__Task goal__:
Check the listing below line by line and report how many lines hold "down", with no other words.

__Records provided__:
=== Begin Enclosure ===
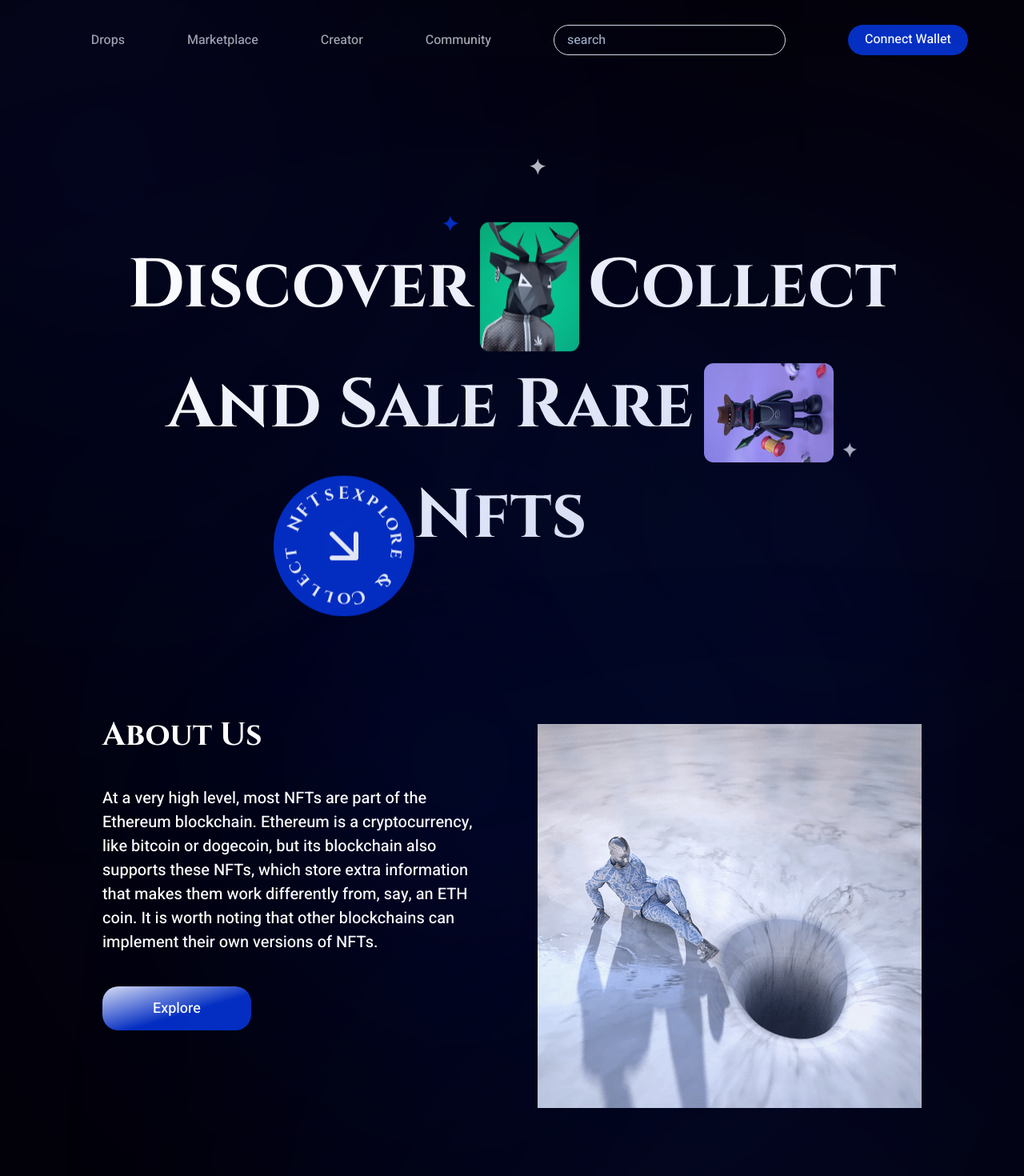
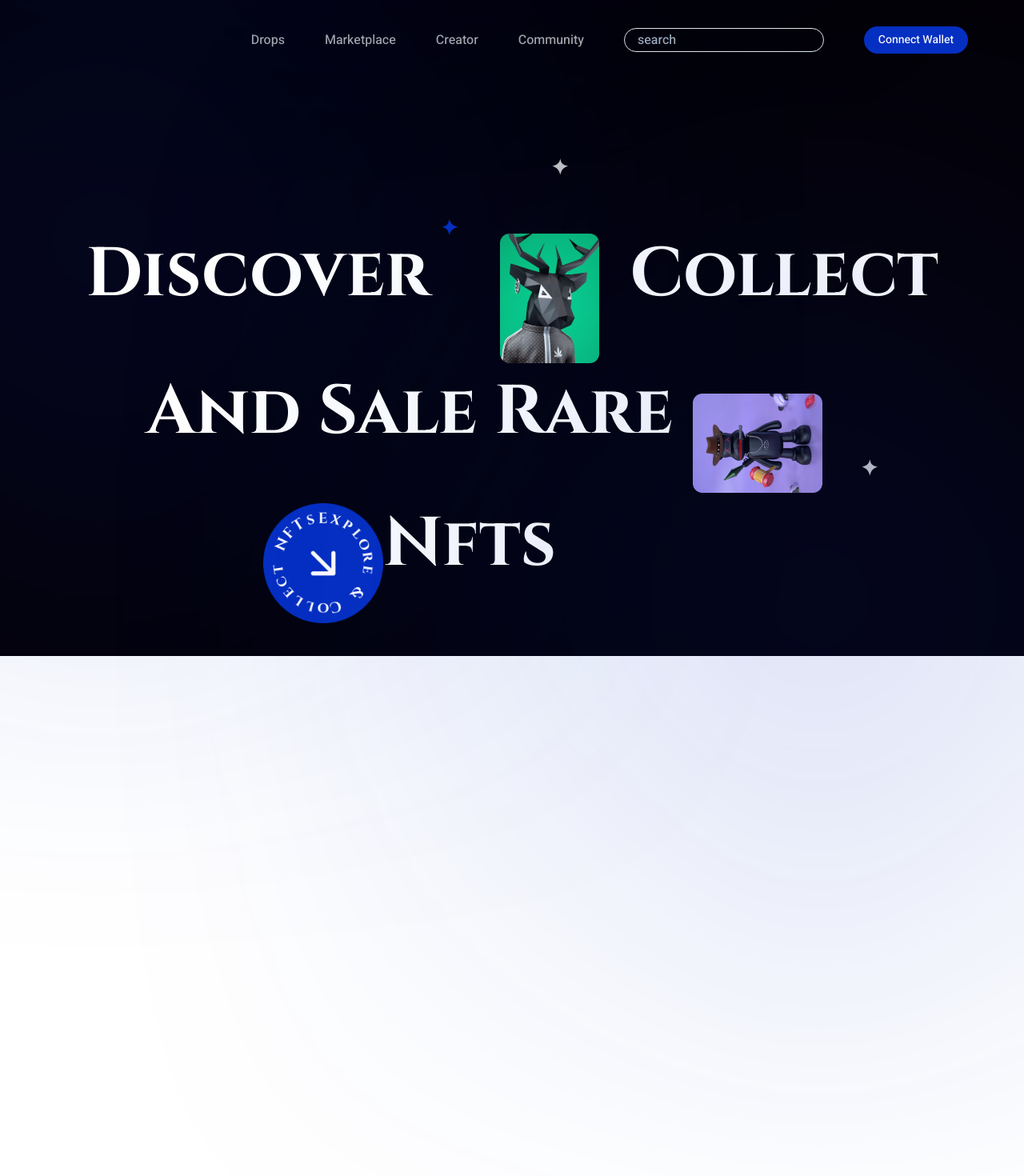
Before and after one commit to smita-s15/varlyq-first-demo, a Next.js app: page / in a window 1280 px wide. Shown: the top 1470 px of the page at 80% size. After the commit the page ends 923 px from the top, so only its background shows below. Built offline with nearby package versions, Linux system fonts and the light colour scheme.

Commit message:
changes added

```diff
--- a/src/components/About/index.js
+++ b/src/components/About/index.js
@@ -5,44 +5,44 @@ import { Circle } from "@chakra-ui/react"
 
 export const About = () => {
     return (
-        <Flex bg="primary" mx='auto' w='100%' h="48rem" align='center' direction='column'
-        mt={{base:'-10px', md:'15px', lg:'20px', xl:'25px'}} >
+        <Flex bg="primary" mx='auto' w='100%' align='center' direction='column'
+        >
             <Circle
                 style={{ filter: "blur(290px)" }}
                 w='350px'
                 h="350px"
                 bg='#052FC2'
                 position='absolute'
-                ml='-10%'
-                mt='-10%'
+                mr='60%'
+                mt='10%'
             />
             <Flex   position='relative' justifyContent='space-between'   align='center' w='80%'    >
                     <Flex
                         mt={-5}
-                        h={{base:'100px', md:'250px', lg:'350px', xl:'480px'}}
-                        w={{base:'100px', md:'250px', lg:'350px', xl:'480px'}}
+                        h={{base:'100px', md:'250px', lg:'300px',xl:'400px', '2xl':'480px'}}
+                        w={{base:'100px', md:'250px', lg:'300px', xl:'400px','2xl':'480px'}}
                         direction='column' data-aos='fade-right' >
                         <Heading
                             color='secondary'
-                            fontSize={{base:'20px',md:'20px',lg:'30px',xl:'40px'}}
+                            fontSize={{base:'20px',md:'25px',lg:'27px',xl:'40px'}}
                             fontWeight='700'
                         >
                             About Us
                         </Heading>
                         <Text
                             color='secondary'
-                            fontSize={{base:'10px',md:'10px',lg:'18px',xl:'20px'}}
-                            mt='40px'
+                            fontSize={{base:'10px',md:'10px',lg:'16px',xl:'18px' , '2xl':'20px'}}
+                            mt={20}
                         >
                             At a very high level, most NFTs are part of the Ethereum blockchain. Ethereum is a cryptocurrency, like bitcoin or dogecoin, but its blockchain also supports these NFTs, which store extra information that makes them work differently from, say, an ETH coin. It is worth noting that other blockchains can implement their own versions of NFTs.
                         </Text>
                         <Button
                             bgGradient='linear( to-tl, #052FC2 41.3%, #FFFFFF 110%, #052FC2 10%   )'
                             p={5}
-                            w={{base:'100px',md:'150px',lg:'150px',xl:'186px'}}
-                            h={{base:'40px',md:'45px',lg:'50px',xl:'55px'}}
-                            fontSize={{base:'10px',md:'14px',lg:'18px'}}
-                            borderRadius={20} mt={10}
+                            w={{sm:'100px',md:'130px',lg:'145px', xl:'160px','2xl':'186px'}}
+                            h={{sm:'30px',md:'30px',lg:'40px', xl:'50px', '2xl':'55px'}}
+                            fontSize={{sm:'10px',md:'12px',lg:'14px',xl:'16px'}}
+                            borderRadius={20} mt={20}
                             box-shadow='4px 38px 62px'
                             fontWeight='500'
                             letterSpacing={2}
@@ -50,7 +50,7 @@ export const About = () => {
                             fontSize='18px'
                             letterSpacing='50%'
                             color='secondary'
-                            data-aos="zoom-in-left"
+                            data-aos="zoom-down"
                             >
                                 <Text color='secondary' >
                                     Explore
@@ -58,8 +58,8 @@ export const About = () => {
                         </Button>
                 </Flex>
                     <Box
-                        h={{base:'100px', md:'250px', lg:'350px', xl:'480px'}}
-                        w={{base:'100px', md:'250px', lg:'350px', xl:'480px'}}
+                        h={{sm:'100px', md:'250px', lg:'300px', xl:'400px','2xl':'480px'}}
+                        w={{sm:'100px', md:'250px', lg:'300px', xl:'400px', '2xl':'480px'}}
                         borderRadius={20}
                         data-aos='fade-left'
                     >
--- a/src/components/Banner/index.js
+++ b/src/components/Banner/index.js
@@ -1,4 +1,4 @@
-import { Box, Flex, Heading, } from "@chakra-ui/react"
+import { Box, chakra, Flex, Heading, } from "@chakra-ui/react"
 import NextImage from 'next/image'
 import bannerRect from '../../../public/bannerRect.png'
 import bannerRect2 from '../../../public/bannerRect2.png'
@@ -8,20 +8,15 @@ import vector2 from '../../../public/vector2.png'
 import { Circle } from "@chakra-ui/react"
 
 export const Banner = () => {
-    return (<>
+
+    return (
         <Flex
             w="100%"
             justify='center'
             mx='auto'
-            h='55rem'
             align='center'
-            mt={{ base: '-40%', sm: '-25%', md: '-20%', lg: '-100px' }}
             direction='column'
-            position='relative'
         >
-            <Box ml='5%' mb='-5px'  >
-                <NextImage src={vector1} />
-            </Box>
             <Flex
                 bg="primary"
                 align='center'
@@ -40,23 +35,28 @@ export const Banner = () => {
                     mt='-40%'
                 />
                 <Heading
-                    fontSize={{sm:'10px',md:'40px', lg:'60px', xl:'86px'}}
+                    fontSize={{sm:'25px',md:'55px', lg:'60px', xl:'86px'}}
                     color='white'
                     display="inline"
                     align='center'
-                    w='80%'
+                    w={{xl:'100%' , '2xl':'80%'}}
                     position='relative'
                     data-aos="zoom-out-down"
+                    position='relative'
                 >
-                    Discover
+                      Discover
                     <Box
                         display="inline-flex"
-                        transform="translateY(30%)"   >
-                        <Box h="100%" w="100%">
-                            <NextImage src={bannerRect} />
+                        transform={{sm:"translateY(-70%)",md:"translateY(-80%)",lg:"translateY(-80%)" ,xl:"translateY(-150%)" }} position='relative' align='center'
+                    >
+                        <Box position='absolute' ml='45%' mt='-60%'  h='100px' w='100px'>
+                            <NextImage src={vector1} position='absolute'   />
                         </Box>
-                        <Box ml='-125%' mt='-45%' >
-                            <NextImage src={vector2} />
+                        <Box mt={{sm:"-10%",md:"-20%",lg:'-10%',xl:'-30%'}}  ml='-10%'  h='100px' w='100px' >
+                            <NextImage src={vector2}  position='absolute' />
+                        </Box>
+                        <Box h={{sm:"10px",md:"30px",lg:"40px", xl:'50px'}} w={{sm:"40px", md:"80px",lg:"100px",xl:'150px'}}>
+                            <NextImage src={bannerRect} position='absolute' />
                         </Box>
                     </Box>
                     Collect
@@ -64,37 +64,42 @@ export const Banner = () => {
                     And Sale Rare
                     <Box
                         display="inline-flex"
-                        transform="translateY(30%)"
-                        w='20%'>
-                        <Box h="100%" w="100%">
-                            <NextImage src={bannerRect2} />
+                        transform={{sm:"translateY(10%)", md:"translateY(10%)",lg:"translateY(15%)",xl:"translateY(25%)",'2xl':"translateY(10%)" }}
+                        w='20%'
+                        position='relative'
+                    >
+                        <Box h={{sm:"100px",md:"180px",lg:"200px",xl:'300px','2xl':'400px'}} w={{sm:"100px",md:"180px",lg:"200px",xl:'300px','2xl':'400px'}}>
+                            <NextImage src={bannerRect2}   position='absolute' />
                         </Box>
-                        <Box mt='20%'  ml='-1%'>
-                            <NextImage src={vector1}  />
+                        <Box mt='10%'  mr='-10%' h='100px' w='100px' >
+                            <NextImage src={vector1}    position='absolute'  />
                         </Box>
                     </Box>
                     <br />
                     <Flex
                         display="inline-flex"
-                        transform="translateY(65%)"
+                        transform={{sm:"translateY(-20%)",md:"translateY(-10%)",lg:"translateY(10%)",xl:"translateY(-10%)",'2xl':"translateY(-40%)"}}
                         ml='-20%'
-                        mt={-20}
+                        mt='-400%'
                         alignContent='center'
+                        position='relative'
                     >
-                        <NextImage src={bannerRect3}  />
+                        <Box  h={{sm:"50px",md:"100px",lg:"130px",xl:'150px','2xl':'200px'}} w={{sm:"50px",md:"100px", lg:"130px",xl:'150px','2xl':'200px'}} >
+                            <NextImage src={bannerRect3} position='absolute'  />
+                        </Box>
                         Nfts
                     </Flex>
+
                 </Heading>
                 <Circle
                     style={{ filter: "blur(290px)" }}
                     w='350px' h="350px"
                     bg='#052FC2'
                     position='absolute'
-                    ml={{ md: '40%', lg: '50%', 'xl': '60%', '2xl': '75%' }}
+                    ml={{sm:"-10%", md: '40%', lg: '50%', 'xl': '60%', '2xl': '75%' }}
                     mb='-30%'
                 />
             </Flex>
         </Flex>
-    </>
     )
 }
--- a/src/components/CreateNFT/index.js
+++ b/src/components/CreateNFT/index.js
@@ -14,7 +14,7 @@ import NextImage from 'next/image'
 
 export const CreateNFT = () => {
     return (
-        <Flex w="100%" direction='column' justify="center" my="20" mx='auto' align='center' >
+        <Flex w="100%" direction='column' justify="center" mx='auto' align='center' >
               <Circle
                 style={{ filter: "blur(290px)" }}
                 w='350px'
@@ -36,6 +36,7 @@ export const CreateNFT = () => {
                 variant='link'
                 _focus='transparent'
                 data-aos="zoom-out-down"
+                textColor='secondary'
 
             >
                     Explore
@@ -70,6 +71,7 @@ export const CreateNFT = () => {
                    variant='link'
                    _focus='transparent'
                    data-aos="zoom-out-down"
+                   textColor='secondary'
                  >
                      Create
                 </Button>
@@ -206,7 +208,7 @@ const NFTArr = [
     }
 ]
 
-const NFTCard = ({ image, title, ether }) => <Flex bg="#101112" direction='column' align='center' textColor='white' borderRadius={30} justify='center' mx='auto' w='336px' h='383px' data-aos="zoom-in-left" >
+const NFTCard = ({ image, title, ether }) => <Flex bg="#101112" direction='column' align='center' textColor='white' borderRadius={30} justify='center' mx='auto' w='336px' h='383px' data-aos="zoom-in" >
             <NextImage src={image} width='128px' height='128px' ></NextImage>
             <Text textAlign='center' fontSize='22px' fontWeight='700'>{title}</Text>
             <Box w='90%' mt='20px'>
--- a/src/components/Navbar/index.js
+++ b/src/components/Navbar/index.js
@@ -1,4 +1,4 @@
-import { Button, Flex, Input, Link, Stack, Text } from "@chakra-ui/react"
+import { Button, Flex, Input, Link, Stack, Text, Circle, Box } from "@chakra-ui/react"
 import NextLink from 'next/link'
 
 
@@ -7,38 +7,48 @@ export const NavBar = () => {
         <Flex
             bg="primary" h='100px' width='100%' mx='auto' justify='flex-end' align='center'
          >
+
             <Stack
                 direction="row"
-                spacing={{base:'10px', md:'30px',lg:'50px', xl:'78px'}}
+                spacing={{sm:'1px', md:'30px',lg:'40px', xl:'50px' , "2xl":'120px' }}
                 justify='space-between'
-                fontSize={{sm:'10px', lg:"14px", xl:'16px', } }
+                fontSize={{sm:'10px', md:"14px", lg:'14px', xl:'16px', "2xl":'18px'  } }
                 align='center'
-                mr={{base:'10px',md:'30px',lg:'40px', xl:'70px'}}
-                data-aos='fade-right'
+                mr={{sm:'10px',md:'30px',lg:'40px', xl:'70px'}}
+                data-aos='fade-down'
             >
+               <Circle
+                style={{ filter: "blur(290px)" }}
+                w='350px'
+                h="350px"
+                bg='#052FC2'
+                position='absolute'
+                mr='80%'
+                mt='-150%'
+            />
                 {Arr?.map((item, index) => {
                     return <NextLink key={index} href={item.link} passHref>
                         <Link color="navLinkColor"  >{item.title}</Link>
                     </NextLink>
                 })}
                 <Input
-                    fontSize={{base:"12px", md:"13px",lg:"16px"}}
-                    w={{base:'',md:'200px', lg:'250px', xl:'290px'}}
-                    h= {{base:'',md:'30px', lg:'34px', xl:'38px'}}
+                    fontSize={{base:"10px", md:"13px",lg:"14px", xl:'16px', "2xl":'18px' }}
+                    w={{sm:'',md:'150px', lg:'200px', xl:'250px' ,'2xl':'290px'}}
+                    h= {{sm:'',md:'25px', lg:'34px', xl:'30px' , "2xl":'38px'}}
                     placeholder="search"
                     borderRadius="20"
                 />
                 <Button
                     bg="customBlue" _hover={{ bg: "blue" }}
-                    w={{base:'',  md:'100px',lg:'120px', xl:'150px'}}
-                    h="38px"
+                    w={{sm:'50',  md:'80px',lg:'120px', xl:'130px', '2xl':'150px'}}
+                    h={{sm:"", md:"30px", lg:"32px" , xl:'34px' , '2xl':'38px' }}
                     borderRadius="34px"
                     justify='center'
                     align='center'
                     >
                     <Text
                         fontWeight='400'
-                        fontSize={{base:'10px',md:'12px',lg:'14px',xl:'16px'}}
+                        fontSize={{sm:'7px',md:'10px',lg:'14px',xl:'14px' , '2xl':'16px'}}
                         color="white"
                     >
                         Connect Wallet
--- a/src/components/Roadmap/FirstComponent.js
+++ b/src/components/Roadmap/FirstComponent.js
@@ -7,11 +7,11 @@ export const FirstComponent = ({ children, percent }) => {
             <Flex transform="translateX(-33%)" align="center">
             <Circle
                     style={{ filter: "blur(290px)" }}
-                    w='350px'
-                    h="350px"
+                    w={{sm:'200px', md:'250px',lg:'350px' }}
+                    h={{sm:'200px', md:'250px',lg:'350px' }}
                     bg='#052FC2'
                     position='absolute'
-                    ml={{base:'-10%',md:'10%',lg:'-90%', xl:'-200%'}}
+                    ml={{base:'-40%',md:'-60%',lg:'-70%', xl:'-100%' ,'2xl':'-170%'}}
                     mt='-40%'
 
                 />
--- a/src/components/Roadmap/SeccondComponent.js
+++ b/src/components/Roadmap/SeccondComponent.js
@@ -8,11 +8,11 @@ export const SeccondComponent = ({ children, percent }) => {
             </Flex>
             <Circle
                     style={{ filter: "blur(290px)" }}
-                    w='350px'
-                    h="350px"
+                    w={{sm:'200px', md:'250px',lg:'350px' }}
+                    h={{sm:'200px', md:'250px',lg:'350px' }}
                     bg='#052FC2'
                     position='absolute'
-                    ml={{base:'40%',md:'60%',lg:'80%', xl:'120%', '2xl':'200%'}}
+                    ml={{base:'40%',md:'60%',lg:'70%', xl:'100%' ,'2xl':'200%'}}
                     mt='-60%'
                 />
             <Flex align="flex-end" direction='column'>
--- a/src/components/Roadmap/index.js
+++ b/src/components/Roadmap/index.js
@@ -4,7 +4,7 @@ import { SeccondComponent } from "./SeccondComponent"
 
 export const Roadmap = () => {
     return (
-        <Flex mx='auto' bg='primary' width='100%' justify='center' direction='column'  >
+        <Flex mx='auto' bg='primary' width='100%' justify='center' direction='column'   >
             <Flex justify='center' >
                 <Heading color='secondary' fontSize='40px' fontWeight='bold'  > ROADMAP</Heading>
             </Flex>
@@ -49,8 +49,8 @@ const DataComponent = (props) => {
     const { heading, text1, text2, text4, text3, ...rest } = props
 
     return <Flex direction="column" p="10" {...rest} overflow="hidden" data-aos="zoom-in"  >
-        <Heading fontSize={{base:'20px', md: "25px", lg:'30px' }} color="white" >{heading}</Heading>
-        <Flex mt='10px' direction='column' w='80%' fontSize={{sm:'10px', md:'xs'}} >
+        <Heading fontSize={{sm:'10px', md: "20px", lg:'25px', xl:'30px' }} color="white" >{heading}</Heading>
+        <Flex mt='10px' direction='column' w='80%' fontSize={{sm:'10px', md:'x12px' , lg:'14px', xl:'16px'}} >
             <Text mt="2" color="white">{text1}</Text>
             <Text mt="2" color="white">{text2}</Text>
             { text3 && <Text mt="2" color="white">{text3}</Text> }
--- a/src/pages/index.js
+++ b/src/pages/index.js
@@ -2,7 +2,7 @@ import Head from 'next/head'
 import { Banner } from '../components/Banner'
 import { NavBar } from '../components/Navbar/index'
 import { About } from '../components/About'
-import { Flex } from '@chakra-ui/react'
+import { Flex , Stack} from '@chakra-ui/react'
 import { Art } from '../components/ArtGallery/ArtGallery'
 import { Roadmap } from '../components/Roadmap'
 import { Footer } from '../components/Footer'
@@ -18,16 +18,18 @@ export default function Home() {
         <meta name="description" content="Generated by create next app" />
         <link rel="icon" href="/favicon.ico" />
       </Head>
-      <Flex  direction='column' justify='center' align='center' bg='primary' mx='auto' w='100%'>
-        <NavBar />
-        <Banner />
-        <About />
-        <Card/>
-        <Art />
-        <Roadmap />
-        <CreateNFT/>
-        <FAQ />
-        <Footer />
+      <Flex  direction='column' justify='center' align='center' bg='primary' mx='auto' w='100%' position='relative'  >
+        <Stack spacing={{sm:"40%",md:"30%",lg:"20%",xl:'15%'}}  w='100%' position='relative'>
+            <NavBar />
+            <Banner />
+            {/* <About /> */}
+            {/* <Card/> */}
+            {/* <Art />  */}
+            {/* <Roadmap /> */}
+            {/* <CreateNFT/>  */}
+            {/* <FAQ />  */}
+            {/* <Footer />   */}
+          </Stack>
       </Flex>
 
     </div>
```
Also changed, not shown: src/components/ArtGallery/ArtGallery.js (+28 -24 lines), src/components/Card/index.js (+15 -15 lines), src/components/FAQ/index.js (+17 -13 lines), src/components/Footer/index.js (+3 -5 lines).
=== End Enclosure ===
__Response to the task__:
5